------ Given records
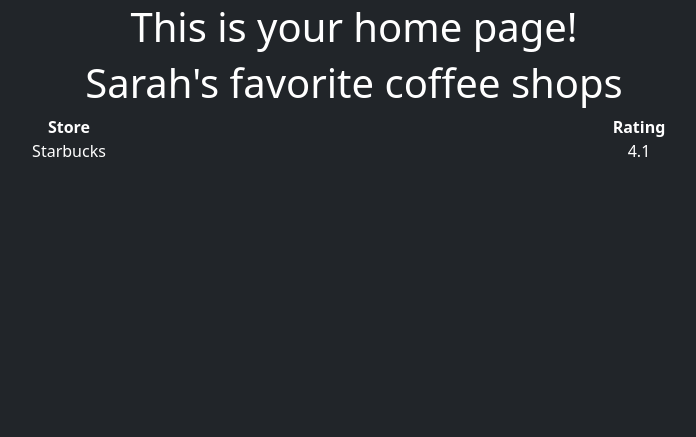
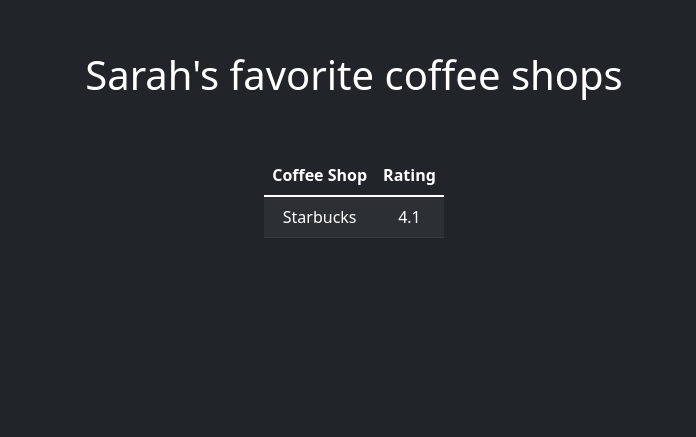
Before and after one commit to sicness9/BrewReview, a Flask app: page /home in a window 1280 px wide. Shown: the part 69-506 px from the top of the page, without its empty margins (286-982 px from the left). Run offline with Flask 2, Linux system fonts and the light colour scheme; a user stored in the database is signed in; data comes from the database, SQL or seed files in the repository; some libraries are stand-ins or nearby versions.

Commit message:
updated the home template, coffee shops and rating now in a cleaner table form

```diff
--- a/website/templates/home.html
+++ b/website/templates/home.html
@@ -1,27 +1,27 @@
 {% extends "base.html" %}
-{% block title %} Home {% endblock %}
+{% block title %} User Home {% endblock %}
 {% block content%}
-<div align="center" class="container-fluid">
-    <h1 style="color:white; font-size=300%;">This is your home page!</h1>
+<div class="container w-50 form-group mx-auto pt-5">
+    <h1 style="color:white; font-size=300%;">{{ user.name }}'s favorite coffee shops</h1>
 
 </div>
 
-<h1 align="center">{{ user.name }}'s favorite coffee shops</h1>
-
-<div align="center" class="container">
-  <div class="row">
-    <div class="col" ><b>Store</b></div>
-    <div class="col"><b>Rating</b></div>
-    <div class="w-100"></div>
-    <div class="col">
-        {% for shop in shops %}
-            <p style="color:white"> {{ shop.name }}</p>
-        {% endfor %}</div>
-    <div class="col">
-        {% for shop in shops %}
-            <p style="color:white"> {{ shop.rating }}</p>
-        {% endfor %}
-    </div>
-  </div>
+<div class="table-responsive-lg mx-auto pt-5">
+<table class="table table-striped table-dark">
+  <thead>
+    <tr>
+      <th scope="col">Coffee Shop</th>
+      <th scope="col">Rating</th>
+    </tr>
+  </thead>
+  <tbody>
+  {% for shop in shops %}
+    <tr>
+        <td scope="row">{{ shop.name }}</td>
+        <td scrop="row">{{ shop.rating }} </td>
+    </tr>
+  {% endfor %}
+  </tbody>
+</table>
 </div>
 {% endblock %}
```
------------
Aim of the exercise:
From the entries, count the lines that hold the string "shops". Nothing but the number is needed.

Written reply:
6